■ PROBLEM DETAILS
Find every line containing "background" in the records below and report the tally as a bare number.

■ RECORDS PROVIDED

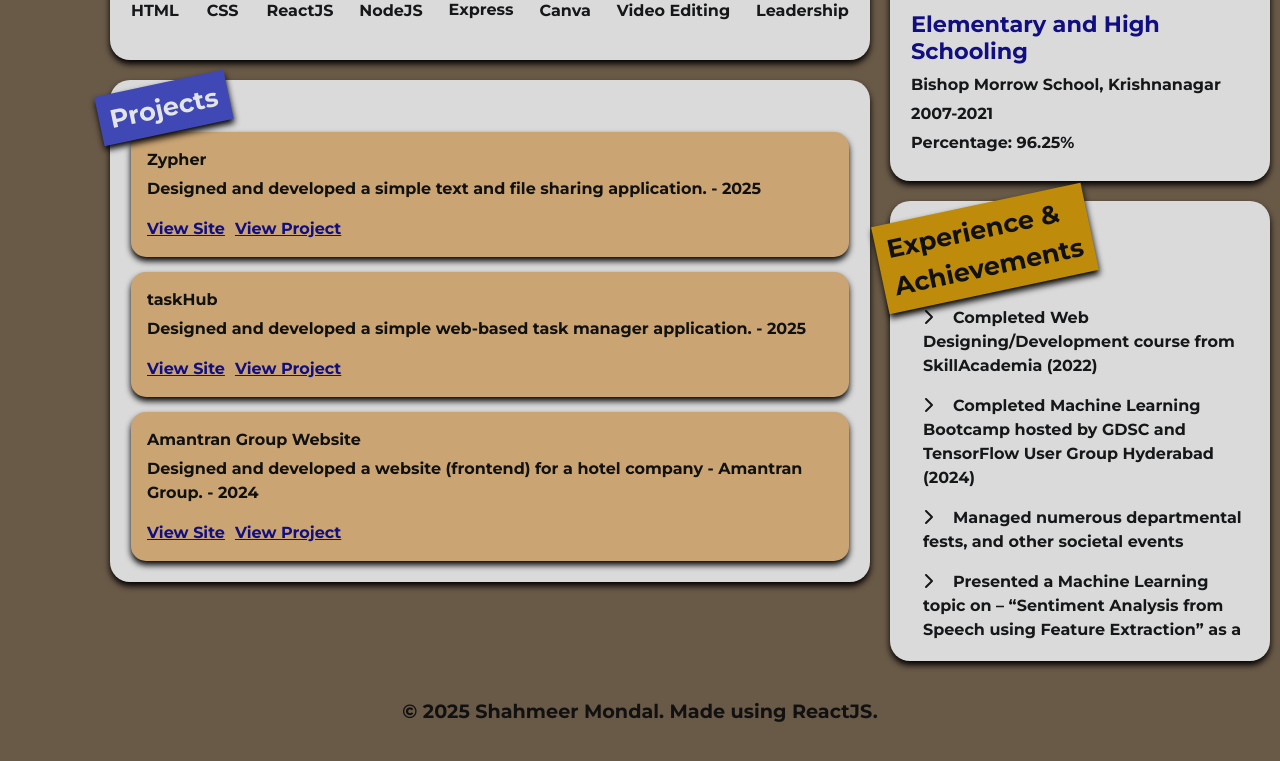
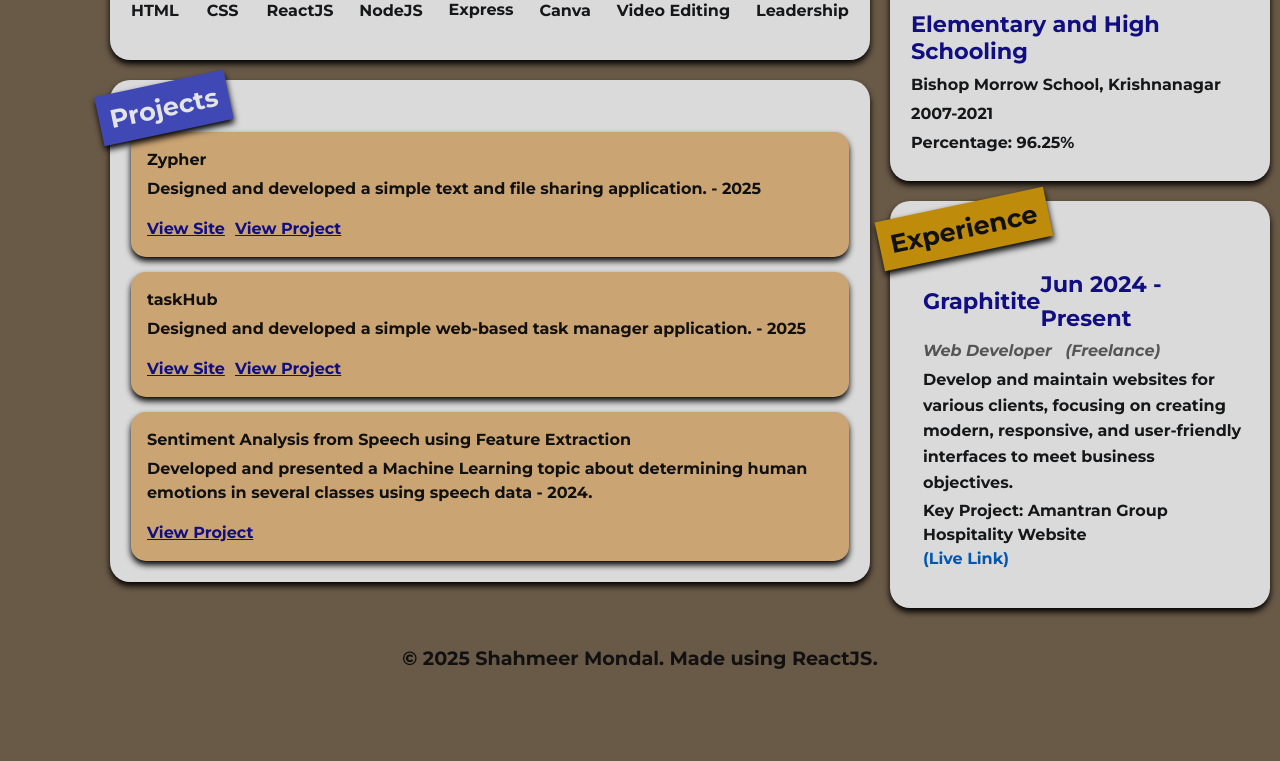
Before and after one commit to Shahmeer24/msam, a React (Vite) app: page / in a window 1280 px wide. Shown: the part 535-1296 px from the top of the page. After the commit the page ends 1243 px from the top, so only its background shows below. Built offline with nearby package versions, Linux system fonts and the light colour scheme; a web font is replaced by a local one.

Commit message:
Updated Experience and Projects Section

```diff
--- a/src/allComponents/HomeComponents/Experience.jsx
+++ b/src/allComponents/HomeComponents/Experience.jsx
@@ -9,30 +9,33 @@ function Experience() {
     <>
       <section className={`${style.section} ${style.experienceMain}`}>
         <div className={`${style.bannerHeading} ${style.bannerHeading1}`}>
-          <span>
-            Experience & <br />
-            Achievements
-          </span>
+          <span>Experience</span>
         </div>
         <div className={style.experienceAchievements}>
           {experienceData.map((item, index) => (
-            <ul key={index}>
-              <li>
-                <FontAwesomeIcon
-                  icon={faChevronRight}
-                  style={{ paddingRight: "20px" }}
-                />
-                {item.desc}
-                {item.certificationLink && (
+            <ul key={index} className={style.experienceList}>
+              <li className={style.experienceItem}>
+                <div className={style.experienceItemHeading}>
+                  <span>{item.name}</span>
+                  <span>{item.timeline}</span>
+                </div>
+                <div className={style.experienceItemType}>
+                  {item.designation} &nbsp; ({item.type})
+                </div>
+                <div className={style.experienceItemDesc}>{item.desc}</div>
+                <div className={style.experienceItemProject}>
+                  Key Project: {item.keyProject}<br />
+                  {item.liveLink && (
                     <a
-                    style={{ paddingLeft: "5px", color: "var(--head-color)" }}
+                      className={style.liveLink}
                       target="_blank"
                       rel="noopener noreferrer"
-                    href={item.certificationLink}
+                      href={item.liveLink}
                     >
-                    Link
+                    (Live Link)
                     </a>
                   )}
+                </div>
               </li>
             </ul>
           ))}
--- a/src/allComponents/HomeComponents/Projects.jsx
+++ b/src/allComponents/HomeComponents/Projects.jsx
@@ -14,12 +14,24 @@ function Projects() {
             <div key={index} className={style.projectItem}>
               <div className={style.projectTitle}>{item.title}</div>
               <p>{item.desc}</p>
-              <a href={item.srcSite} target="_blank">
-                View Site
-              </a>
-              <a href={item.srcProject} target="_blank">
-                View Project
-              </a>
+              {item.srcSite && (
+                <a
+                  href={item.srcSite}
+                  rel="noopener noreferrer"
+                  target="_blank"
+                >
+                  View Site
+                </a>
+              )}
+              {item.srcProject && (
+                <a
+                  href={item.srcProject}
+                  rel="noopener noreferrer"
+                  target="_blank"
+                >
+                  View Project
+                </a>
+              )}
             </div>
           ))}
         </div>
--- a/src/allComponents/data.jsx
+++ b/src/allComponents/data.jsx
@@ -1,19 +1,15 @@
 import React from "react";
-import { faLinkedin, faGithub } from '@fortawesome/free-brands-svg-icons';
-import { faLaptopCode } from '@fortawesome/free-solid-svg-icons';
+import { faLinkedin, faGithub } from "@fortawesome/free-brands-svg-icons";
+import { faLaptopCode } from "@fortawesome/free-solid-svg-icons";
 
 import {
   faHtml5,
   faCss3Alt,
   faReact,
   faNodeJs,
-} from '@fortawesome/free-brands-svg-icons';
-import {
-  faBrush,
-  faVideo,
-  faUsers
-} from '@fortawesome/free-solid-svg-icons';
-import {SiExpress, SiMongodb} from "react-icons/si";
+} from "@fortawesome/free-brands-svg-icons";
+import { faBrush, faVideo, faUsers } from "@fortawesome/free-solid-svg-icons";
+import { SiExpress, SiMongodb } from "react-icons/si";
 
 /*Social Data*/
 export const socialData = [
@@ -62,20 +58,13 @@ export const educationData = [
 /*Experience Data*/
 export const experienceData = [
   {
-    desc: "Completed Web Designing/Development course from SkillAcademia (2022)",
-    certificationLink: "",
-  },
-  {
-    desc: "Completed Machine Learning Bootcamp hosted by GDSC and TensorFlow User Group Hyderabad (2024)",
-    certificationLink: "",
-  },
-  {
-    desc: "Managed numerous departmental fests, and other societal events",
-  },
-  {
-    desc: "Presented a Machine Learning topic on – “Sentiment Analysis from Speech using Feature Extraction” as a part of final year dissertation project in St. Xavier’s College (Autonomous), Kolkata – 2024.",
-    certificationLink:
-      "https://github.com/Shahmeer24/Sentiment-Analysis-from-Speech",
+    name: "Graphitite",
+    type: "Freelance",
+    designation: "Web Developer",
+    timeline: "Jun 2024 - Present",
+    desc: "Develop and maintain websites for various clients, focusing on creating modern, responsive, and user-friendly interfaces to meet business objectives.",
+    keyProject: "Amantran Group Hospitality Website",
+    liveLink: "https://amantranhotels.netlify.app",
   },
 ];
 
@@ -94,10 +83,9 @@ export const projectsData = [
     srcProject: "https://github.com/Shahmeer24/taskHub",
   },
   {
-    title: "Amantran Group Website",
-    desc: "Designed and developed a website (frontend) for a hotel company - Amantran Group. - 2024",
-    srcSite: "https://amantranhotels.com",
-    srcProject: "https://github.com/Shahmeer24/amantran-hotels",
+    title: "Sentiment Analysis from Speech using Feature Extraction",
+    desc: "Developed and presented a Machine Learning topic about determining human emotions in several classes using speech data - 2024.",
+    srcProject: "https://github.com/Shahmeer24/Sentiment-Analysis-from-Speech",
   },
 ];
 
@@ -111,7 +99,7 @@ export const skillData = [
   // { name: "MongoDB", icon: SiMongodb, color: "#207705" },
   { name: "Canva", icon: faBrush, color: "#01a4fC" },
   { name: "Video Editing", icon: faVideo, color: "#6289FA" },
-  { name: "Leadership", icon: faUsers, color: "#4B6A9B" }
+  { name: "Leadership", icon: faUsers, color: "#4B6A9B" },
 ];
 
 function Data() {
--- a/src/totalStyling.module.css
+++ b/src/totalStyling.module.css
@@ -1,7 +1,6 @@
 /*----------------MAINSTYLING---------------*/
 
 :root {
-
   --bg-color: #caa473;
   --section-bg-light: #dadada;
   --icon-color: #058d22;
@@ -14,14 +13,14 @@
   --brightness-level: brightness(80%);
 }
 
-::selection{
+::selection {
   background-color: #006605;
   color: white;
 }
 
-
 * {
-    font-family: 'Montserrat', 'Gideon', Helvetica, Tahoma, Geneva, Verdana, sans-serif;
+  font-family: "Montserrat", "Gideon", Helvetica, Tahoma, Geneva, Verdana,
+    sans-serif;
   margin: 0;
   padding: 0;
   box-sizing: border-box;
@@ -32,7 +31,8 @@
 }
 
 body {
-    font-family: 'Montserrat', 'Gideon', Helvetica, Tahoma, Geneva, Verdana, sans-serif;
+  font-family: "Montserrat", "Gideon", Helvetica, Tahoma, Geneva, Verdana,
+    sans-serif;
   font-weight: 500;
   /* background-image: url("./assets/wallpaper.png"); */
   background-color: #695947 !important;
@@ -49,7 +49,6 @@ body {
 }
 
 [data-theme="dark"] {
-
   --text-dark: #e2e2e2;
   --section-bg-light: #202020;
   --head-color: #007e07;
@@ -59,7 +58,6 @@ button {
   border: none;
   background-color: transparent;
 }
-
 
 /*-------------PRIMARY STYLING---------------*/
 
@@ -112,10 +110,10 @@ button {
   margin-left: 8px;
   margin-right: 8px;
   margin-top: -4px;
-    color:#850000 !important;
+  color: #850000 !important;
 }
-.socialIcon:hover{
-    color:var(--bg-color);
+.socialIcon:hover {
+  color: var(--bg-color);
 }
 
 .sidebarIcon:hover,
@@ -205,7 +203,6 @@ button {
   width: 100%;
   min-width: 350px;
 }
-
 
 .section {
   background-color: var(--section-bg-light);
@@ -332,6 +329,34 @@ button {
   margin-left: -20px;
 }
 
+.experienceItemHeading {
+  color: var(--head-color);
+  display: flex;
+  justify-content: space-between;
+  align-items: center;
+  font-size: 1.4rem;
+  font-weight: bold;
+}
+.experienceItemType {
+  font-style: italic;
+  color: #555;
+  margin: 0.25rem 0;
+}
+.experienceItemDesc {
+  line-height: 1.6;
+}
+.experienceItemProject {
+  margin-top: 0.25rem;
+  font-weight: bold;
+}
+.liveLink {
+  color: #0056b3;
+  text-decoration: none;
+}
+.liveLink:hover {
+  color: #004186;
+}
+
 .educationItem,
 .experienceItem {
   margin-top: 1rem;
@@ -384,7 +409,6 @@ button {
   opacity: 1;
   transform: translateY(0);
 }
-
 
 /*----------------SECONDARY STYLING-------------*/
 
@@ -506,7 +530,7 @@ button {
 .contactEmailForm textarea {
   min-height: 150px;
   resize: none;
-    font-family: 'Montserrat';
+  font-family: "Montserrat";
   font-weight: 500;
 }
 
@@ -529,14 +553,13 @@ button {
   background-color: #158587;
   transform: translateY(-1px);
 }
-.mailStatus{
-    display:inline;
+.mailStatus {
+  display: inline;
   margin-left: 0.4rem;
 }
 /* ---------------- RESPONSIVENESS ---------------- */
 
 @media (max-width: 1024px) {
-
   /*----------------PRIMARY STYLING-------------*/
   .portfolioDashboard {
     grid-template-columns: 1fr;
@@ -555,14 +578,12 @@ button {
     background-color: #111;
   }
 
-
   .responsiveSocial {
     display: flex;
   }
 
   .socialIcon {
     flex-direction: row;
-
   }
 
   .sidebarTop,
@@ -602,7 +623,11 @@ button {
   .aboutMeContent {
     height: 200px;
     overflow-y: auto;
+  }
 
+  .experienceItemHeading {
+    flex-direction: column;
+    align-items: flex-start;
   }
 
   .skillsGrid {
@@ -619,7 +644,6 @@ button {
   .copyrightText {
     font-size: 1rem;
   }
-
 
   /*----------------SECONDARY STYLING-------------*/
 
@@ -679,11 +703,7 @@ button {
   }
 }
 
-
-
-
 @media (max-width: 768px) {
-
   /*----------------PRIMARY STYLING-------------*/
   .header {
     flex-direction: column;
@@ -725,7 +745,6 @@ button {
   }
 
   /*----------------SECONDARY STYLING-------------*/
-
 
   .headerSecondary.active,
   .header.active {
@@ -793,14 +812,13 @@ button {
     width: 100%;
   }
 
-    .mailStatus{
+  .mailStatus {
     display: block;
     margin-left: 0.4rem;
   }
 }
 
 @media screen and (max-width: 480px) {
-
   .bannerHeading {
     top: -5px;
     left: -20px;
@@ -811,7 +829,6 @@ button {
     padding: 3px 6px;
   }
 }
-
 
 /*Utilities*/
 input,
@@ -863,10 +880,8 @@ textarea:autofill:focus {
   background-color: transparent !important;
 }
 
-
 /***********************************/
 /*Section Display Update*/
-
 
 /***********************************/
 
```
Lines whose indentation alone changed are shown as unchanged.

■ TASK RESULT
9